Each line that holds the word "cover" counts once; give the total for the records below and nothing else.
★ ★ ★ ★ ★ ★ ★
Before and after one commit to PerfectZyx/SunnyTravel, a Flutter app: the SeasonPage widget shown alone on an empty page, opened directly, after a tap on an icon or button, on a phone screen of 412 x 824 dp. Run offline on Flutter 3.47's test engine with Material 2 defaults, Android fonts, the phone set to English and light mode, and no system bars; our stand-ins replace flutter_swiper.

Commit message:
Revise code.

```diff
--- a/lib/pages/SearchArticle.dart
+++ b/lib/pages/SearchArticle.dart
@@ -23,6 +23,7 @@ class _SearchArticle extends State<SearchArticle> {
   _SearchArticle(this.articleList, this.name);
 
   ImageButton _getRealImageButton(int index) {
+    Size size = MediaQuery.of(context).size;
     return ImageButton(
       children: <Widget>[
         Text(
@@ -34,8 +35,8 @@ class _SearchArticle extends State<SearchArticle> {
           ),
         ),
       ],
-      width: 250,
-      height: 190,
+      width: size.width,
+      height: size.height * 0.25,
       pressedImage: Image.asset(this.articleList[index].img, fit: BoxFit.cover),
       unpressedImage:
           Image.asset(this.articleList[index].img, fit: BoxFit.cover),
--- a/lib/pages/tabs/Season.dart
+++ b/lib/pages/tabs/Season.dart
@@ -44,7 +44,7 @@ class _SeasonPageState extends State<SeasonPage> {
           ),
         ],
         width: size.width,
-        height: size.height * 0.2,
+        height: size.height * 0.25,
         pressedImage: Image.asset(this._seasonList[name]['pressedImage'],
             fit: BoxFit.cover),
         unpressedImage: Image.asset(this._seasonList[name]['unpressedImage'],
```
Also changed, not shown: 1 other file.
★ ★ ★ ★ ★ ★ ★
> _REPLY_: 3